[Opening DATA FOR THE TASK section]
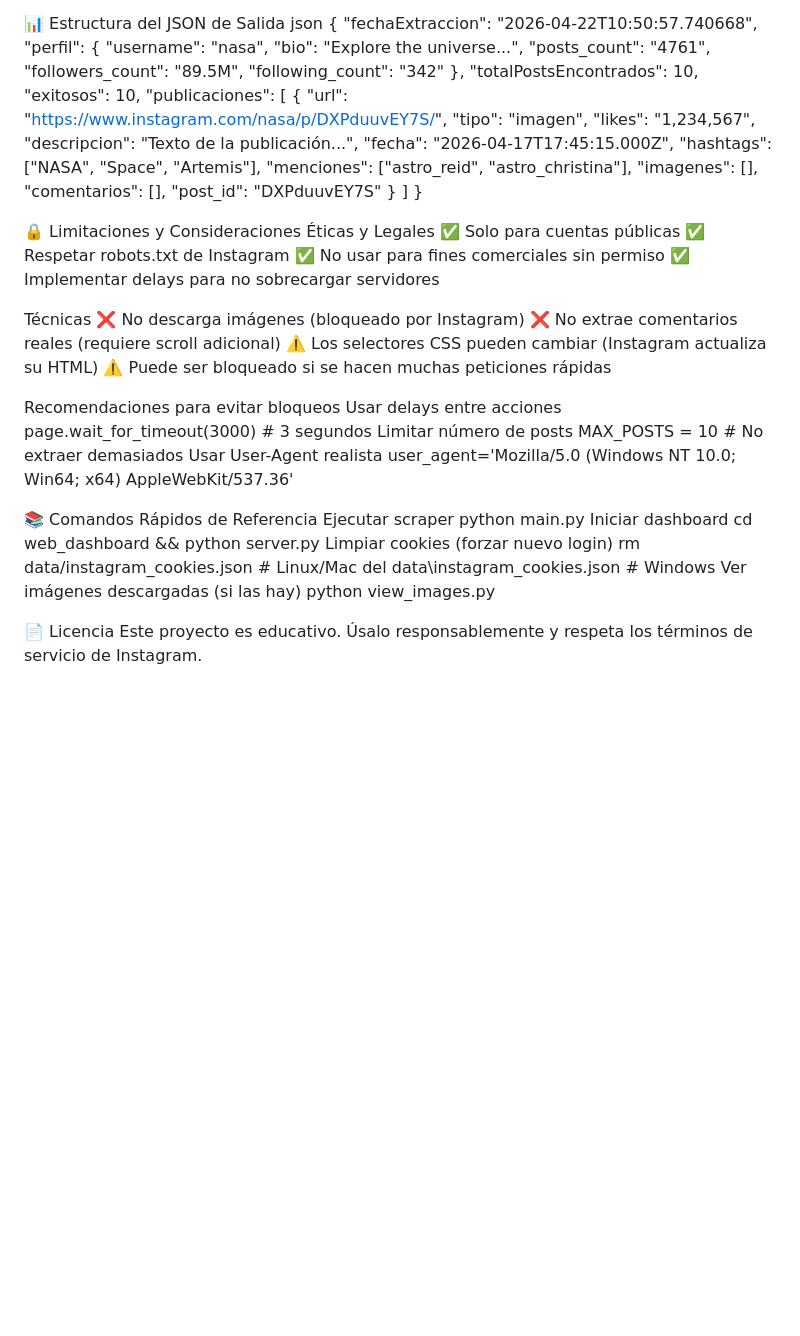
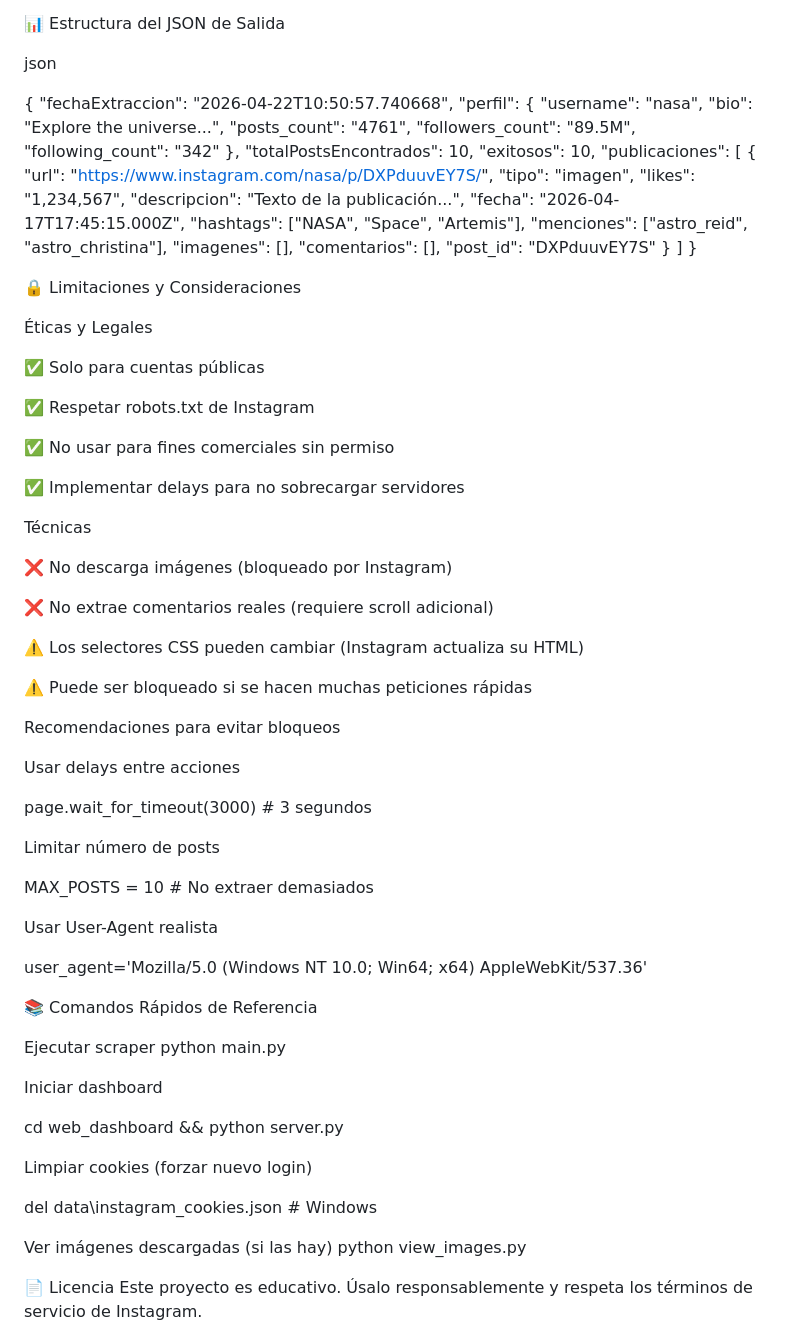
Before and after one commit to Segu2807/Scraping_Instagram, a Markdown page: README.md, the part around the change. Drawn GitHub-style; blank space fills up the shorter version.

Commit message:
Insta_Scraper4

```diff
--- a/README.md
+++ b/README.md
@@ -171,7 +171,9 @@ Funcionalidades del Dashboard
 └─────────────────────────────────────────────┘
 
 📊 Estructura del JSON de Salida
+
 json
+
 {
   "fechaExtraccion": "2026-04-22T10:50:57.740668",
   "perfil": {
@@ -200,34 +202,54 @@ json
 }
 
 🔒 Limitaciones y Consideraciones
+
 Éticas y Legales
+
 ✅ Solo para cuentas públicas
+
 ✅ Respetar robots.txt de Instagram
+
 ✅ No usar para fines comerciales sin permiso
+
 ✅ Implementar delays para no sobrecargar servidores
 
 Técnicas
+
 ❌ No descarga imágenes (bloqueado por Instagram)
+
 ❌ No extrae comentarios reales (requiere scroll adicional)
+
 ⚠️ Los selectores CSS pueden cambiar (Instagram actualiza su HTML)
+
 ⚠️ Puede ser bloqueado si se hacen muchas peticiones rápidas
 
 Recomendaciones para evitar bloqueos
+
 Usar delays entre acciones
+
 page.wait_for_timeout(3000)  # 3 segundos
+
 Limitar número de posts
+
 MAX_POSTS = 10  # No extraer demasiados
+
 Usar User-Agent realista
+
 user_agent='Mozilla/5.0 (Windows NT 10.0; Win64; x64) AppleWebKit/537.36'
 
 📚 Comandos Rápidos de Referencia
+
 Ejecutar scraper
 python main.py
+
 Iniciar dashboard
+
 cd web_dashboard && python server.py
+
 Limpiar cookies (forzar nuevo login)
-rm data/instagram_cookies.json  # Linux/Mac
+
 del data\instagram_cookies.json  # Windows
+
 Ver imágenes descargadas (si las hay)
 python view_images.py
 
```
[Closing DATA FOR THE TASK section]
Among the records above, which lines hold the word "python"? Copy each one.

RESULT
 python main.py
 cd web_dashboard && python server.py
 python view_images.py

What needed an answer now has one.